When you need help establishing child support or would like to enforce or modify an existing child support order, reach out to our seasoned family law attorneys for assistance. A Southbury child support lawyer at our firm understands the relevant law and procedure and can easily navigate the process with you. Reach out to one of our skilled family attorneys today to learn more.

Understanding the State’s Child Support Calculation

Child support payments are based on the Connecticut Child Support Guidelines formula, which calculates an amount based on the number of shared children, and the parent’s income and custody arrangement. However, judges have discretion to consider other relevant factors. The family court may give weight to the following:

  • Age and health
  • Parent’s occupations
  • Parent’s earning capacity
  • The number of shared children
  • Parent’s skills and education level
  • The child’s academic, medical, and physical needs

Child support payments are made until the children turn eighteen or graduate high school, whichever comes first. Noncustodial parents must pay child support whether or not they have visitation rights. Moreover, the court permits parents to deviate from Connecticut’s child support guidelines if one parent has a higher income, based on shared parenting time, or significant childcare expenses. It is best to consult a Southbury child support attorney about when a deviation is acceptable and what level of departure might be appropriate based on a family’s unique needs.

Enforce or Modify an Existing Child Support Order

Even after the court establishes the initial child support order, circumstances may arise that require the help of an experienced lawyer in Southbury. When the parent responsible for making payments fails to do so, the parent entitled to the support can enforce the order by filing a motion with the family court. The judge may garnish wages or deduct tax refunds to satisfy outstanding payments.

Likewise, if circumstances arise that justify modifying an existing child support order, a proactive attorney can file a motion to modify the order based on the change. A couple may seek to adjust child support if one parent’s income substantially increases or decreases, there is a significant change in the parenting plan, or if the child’s needs change. Talk to a qualified legal professional about whether filing a post-judgment child support motion is appropriate given the circumstances of a certain case.

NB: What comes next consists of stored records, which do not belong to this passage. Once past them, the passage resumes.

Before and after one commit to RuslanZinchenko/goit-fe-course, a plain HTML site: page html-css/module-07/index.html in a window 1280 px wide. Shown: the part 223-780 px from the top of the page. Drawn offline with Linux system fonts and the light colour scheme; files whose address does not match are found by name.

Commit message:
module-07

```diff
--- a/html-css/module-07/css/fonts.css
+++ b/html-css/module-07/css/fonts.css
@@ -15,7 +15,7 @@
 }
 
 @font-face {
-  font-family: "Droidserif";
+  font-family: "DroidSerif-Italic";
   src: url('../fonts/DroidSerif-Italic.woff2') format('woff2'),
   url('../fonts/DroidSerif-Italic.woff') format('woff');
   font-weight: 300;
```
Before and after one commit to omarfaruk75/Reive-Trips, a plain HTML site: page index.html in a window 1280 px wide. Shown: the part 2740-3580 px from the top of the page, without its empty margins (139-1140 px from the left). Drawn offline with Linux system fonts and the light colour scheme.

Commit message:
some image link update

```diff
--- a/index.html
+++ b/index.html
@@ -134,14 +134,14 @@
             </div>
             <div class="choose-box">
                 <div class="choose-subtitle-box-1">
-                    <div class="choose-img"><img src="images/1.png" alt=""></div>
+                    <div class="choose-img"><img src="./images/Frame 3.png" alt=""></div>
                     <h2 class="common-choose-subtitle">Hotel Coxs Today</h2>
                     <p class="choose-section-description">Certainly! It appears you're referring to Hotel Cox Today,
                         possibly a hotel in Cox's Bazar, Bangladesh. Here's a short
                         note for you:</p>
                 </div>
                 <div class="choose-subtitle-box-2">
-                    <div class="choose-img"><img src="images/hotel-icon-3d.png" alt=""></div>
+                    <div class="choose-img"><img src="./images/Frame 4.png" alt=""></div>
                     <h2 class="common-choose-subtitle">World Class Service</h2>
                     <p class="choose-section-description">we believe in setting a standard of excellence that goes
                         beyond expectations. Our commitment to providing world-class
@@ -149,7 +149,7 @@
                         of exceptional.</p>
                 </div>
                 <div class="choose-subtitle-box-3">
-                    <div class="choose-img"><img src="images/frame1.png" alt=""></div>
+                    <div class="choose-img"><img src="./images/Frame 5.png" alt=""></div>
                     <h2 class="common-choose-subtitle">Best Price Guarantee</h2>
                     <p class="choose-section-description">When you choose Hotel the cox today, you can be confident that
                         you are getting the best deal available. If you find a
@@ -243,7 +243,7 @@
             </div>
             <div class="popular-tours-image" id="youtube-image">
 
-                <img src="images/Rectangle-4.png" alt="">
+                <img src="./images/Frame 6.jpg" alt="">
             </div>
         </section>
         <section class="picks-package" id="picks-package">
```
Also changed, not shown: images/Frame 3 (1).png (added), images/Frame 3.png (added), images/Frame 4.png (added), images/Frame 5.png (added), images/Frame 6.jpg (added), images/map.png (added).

Enlist the Help of a Southbury Child Support Attorney

When you want to establish child support from a former partner or spouse, or when you need to enforce or modify financial support, reach out to our firm right away. Petitioning the court for a child support order can involve complicated calculations of your net income and your child’s needs, and you want to be sure an accurate support order is calculated.

Whether you are responsible for making child support payments or are entitled to financial support, our legal team can guide you through the process of seeking a child support judgment that favors you and adequately addresses your child’s needs. Schedule an initial consultation with a Southbury child support lawyer and learn how to protect your child’s needs.

Connecticut Family Lawyer | CT Family Law | Dolan Family Attorneys N/a
220 Main Street Suite I Southbury CT 06488 (203) 806-9254